[Collection entries]
......

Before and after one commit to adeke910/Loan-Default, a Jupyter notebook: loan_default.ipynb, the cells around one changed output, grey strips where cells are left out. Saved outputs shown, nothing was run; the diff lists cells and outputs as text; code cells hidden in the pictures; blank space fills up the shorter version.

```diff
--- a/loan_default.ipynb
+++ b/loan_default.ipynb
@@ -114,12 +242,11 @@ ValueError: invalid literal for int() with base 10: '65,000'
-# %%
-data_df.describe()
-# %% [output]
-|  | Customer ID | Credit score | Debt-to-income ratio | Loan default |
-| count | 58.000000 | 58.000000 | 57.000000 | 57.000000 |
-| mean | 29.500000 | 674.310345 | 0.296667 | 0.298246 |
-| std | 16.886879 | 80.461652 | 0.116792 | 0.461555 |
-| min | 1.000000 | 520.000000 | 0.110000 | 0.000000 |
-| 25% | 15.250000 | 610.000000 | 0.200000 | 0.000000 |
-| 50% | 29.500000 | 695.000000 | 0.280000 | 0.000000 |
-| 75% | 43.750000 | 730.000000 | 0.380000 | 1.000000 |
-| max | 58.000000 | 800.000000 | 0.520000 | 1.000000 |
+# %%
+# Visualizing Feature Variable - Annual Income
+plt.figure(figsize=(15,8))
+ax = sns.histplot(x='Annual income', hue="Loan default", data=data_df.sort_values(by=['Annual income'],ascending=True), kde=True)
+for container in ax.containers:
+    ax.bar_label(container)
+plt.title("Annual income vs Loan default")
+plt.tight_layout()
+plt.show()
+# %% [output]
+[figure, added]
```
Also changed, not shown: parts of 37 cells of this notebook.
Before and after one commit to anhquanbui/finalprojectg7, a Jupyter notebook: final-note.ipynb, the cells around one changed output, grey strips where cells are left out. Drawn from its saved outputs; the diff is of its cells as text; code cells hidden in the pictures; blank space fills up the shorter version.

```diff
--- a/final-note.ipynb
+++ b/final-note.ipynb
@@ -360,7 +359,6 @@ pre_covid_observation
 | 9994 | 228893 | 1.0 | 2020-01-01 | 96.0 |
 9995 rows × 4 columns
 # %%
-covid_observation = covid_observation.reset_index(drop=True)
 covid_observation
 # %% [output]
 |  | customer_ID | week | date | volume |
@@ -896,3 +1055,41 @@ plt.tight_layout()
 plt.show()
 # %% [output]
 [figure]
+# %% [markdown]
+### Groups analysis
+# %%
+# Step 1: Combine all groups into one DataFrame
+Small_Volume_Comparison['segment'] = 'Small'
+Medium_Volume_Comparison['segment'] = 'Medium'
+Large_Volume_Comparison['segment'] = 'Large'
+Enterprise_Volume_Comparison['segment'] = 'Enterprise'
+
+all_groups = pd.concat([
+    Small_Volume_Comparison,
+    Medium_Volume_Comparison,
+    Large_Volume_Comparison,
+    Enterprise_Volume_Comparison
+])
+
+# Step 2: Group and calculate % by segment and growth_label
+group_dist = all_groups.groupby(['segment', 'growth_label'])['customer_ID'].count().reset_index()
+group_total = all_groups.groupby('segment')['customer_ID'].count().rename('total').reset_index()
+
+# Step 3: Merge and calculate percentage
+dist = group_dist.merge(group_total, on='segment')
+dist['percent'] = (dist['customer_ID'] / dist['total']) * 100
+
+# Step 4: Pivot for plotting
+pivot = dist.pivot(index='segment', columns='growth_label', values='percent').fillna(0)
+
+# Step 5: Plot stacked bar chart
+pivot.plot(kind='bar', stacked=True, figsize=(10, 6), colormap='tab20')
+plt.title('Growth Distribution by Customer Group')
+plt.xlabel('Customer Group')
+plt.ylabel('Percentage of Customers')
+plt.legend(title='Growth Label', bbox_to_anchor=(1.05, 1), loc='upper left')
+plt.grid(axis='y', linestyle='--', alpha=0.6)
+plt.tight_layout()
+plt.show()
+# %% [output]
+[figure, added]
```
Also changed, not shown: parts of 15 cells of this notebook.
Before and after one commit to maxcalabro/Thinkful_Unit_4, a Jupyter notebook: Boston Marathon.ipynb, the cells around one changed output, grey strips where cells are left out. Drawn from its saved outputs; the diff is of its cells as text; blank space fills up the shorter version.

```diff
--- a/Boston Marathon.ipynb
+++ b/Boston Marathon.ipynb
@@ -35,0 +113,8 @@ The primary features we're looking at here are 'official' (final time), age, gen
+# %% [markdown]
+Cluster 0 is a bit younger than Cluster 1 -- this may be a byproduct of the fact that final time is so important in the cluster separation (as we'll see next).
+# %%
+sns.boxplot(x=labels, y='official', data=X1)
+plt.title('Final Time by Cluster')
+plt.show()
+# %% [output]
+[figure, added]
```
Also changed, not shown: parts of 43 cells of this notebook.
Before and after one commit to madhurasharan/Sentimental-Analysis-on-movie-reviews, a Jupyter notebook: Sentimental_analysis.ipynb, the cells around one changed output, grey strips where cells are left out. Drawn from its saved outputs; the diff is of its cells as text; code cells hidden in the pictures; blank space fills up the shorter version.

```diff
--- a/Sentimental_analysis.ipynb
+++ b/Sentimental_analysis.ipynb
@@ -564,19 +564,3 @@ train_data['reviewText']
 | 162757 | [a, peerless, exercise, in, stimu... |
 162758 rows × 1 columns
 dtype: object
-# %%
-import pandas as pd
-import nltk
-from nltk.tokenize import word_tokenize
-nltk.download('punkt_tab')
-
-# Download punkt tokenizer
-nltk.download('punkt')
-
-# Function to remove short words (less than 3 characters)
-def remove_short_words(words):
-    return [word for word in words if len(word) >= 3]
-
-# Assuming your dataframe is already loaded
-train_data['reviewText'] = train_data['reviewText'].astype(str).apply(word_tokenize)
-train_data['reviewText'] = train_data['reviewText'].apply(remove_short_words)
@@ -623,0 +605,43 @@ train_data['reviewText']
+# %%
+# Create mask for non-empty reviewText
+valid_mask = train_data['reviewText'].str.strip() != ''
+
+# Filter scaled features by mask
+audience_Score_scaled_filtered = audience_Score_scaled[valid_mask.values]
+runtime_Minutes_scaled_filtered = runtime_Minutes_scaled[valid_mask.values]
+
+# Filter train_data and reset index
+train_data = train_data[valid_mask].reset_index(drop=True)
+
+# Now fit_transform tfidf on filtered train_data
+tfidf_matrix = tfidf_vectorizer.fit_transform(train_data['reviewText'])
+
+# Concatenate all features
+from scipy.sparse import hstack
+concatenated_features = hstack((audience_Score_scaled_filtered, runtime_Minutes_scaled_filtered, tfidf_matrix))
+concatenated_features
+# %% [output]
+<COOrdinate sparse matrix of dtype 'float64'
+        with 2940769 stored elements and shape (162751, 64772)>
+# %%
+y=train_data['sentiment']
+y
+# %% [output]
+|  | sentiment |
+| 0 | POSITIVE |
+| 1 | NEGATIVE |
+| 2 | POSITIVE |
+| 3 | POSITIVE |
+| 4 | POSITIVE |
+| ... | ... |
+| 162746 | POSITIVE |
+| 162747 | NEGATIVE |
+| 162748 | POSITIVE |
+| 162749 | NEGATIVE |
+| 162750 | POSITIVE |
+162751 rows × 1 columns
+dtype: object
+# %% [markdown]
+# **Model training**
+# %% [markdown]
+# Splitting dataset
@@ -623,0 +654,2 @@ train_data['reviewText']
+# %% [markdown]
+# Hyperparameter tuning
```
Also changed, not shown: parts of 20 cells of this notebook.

......

▸ **Work item**: The answer must be every line of the entries that includes the word "figsize".

▸ **The answer**:
+plt.figure(figsize=(15,8))
+pivot.plot(kind='bar', stacked=True, figsize=(10, 6), colormap='tab20')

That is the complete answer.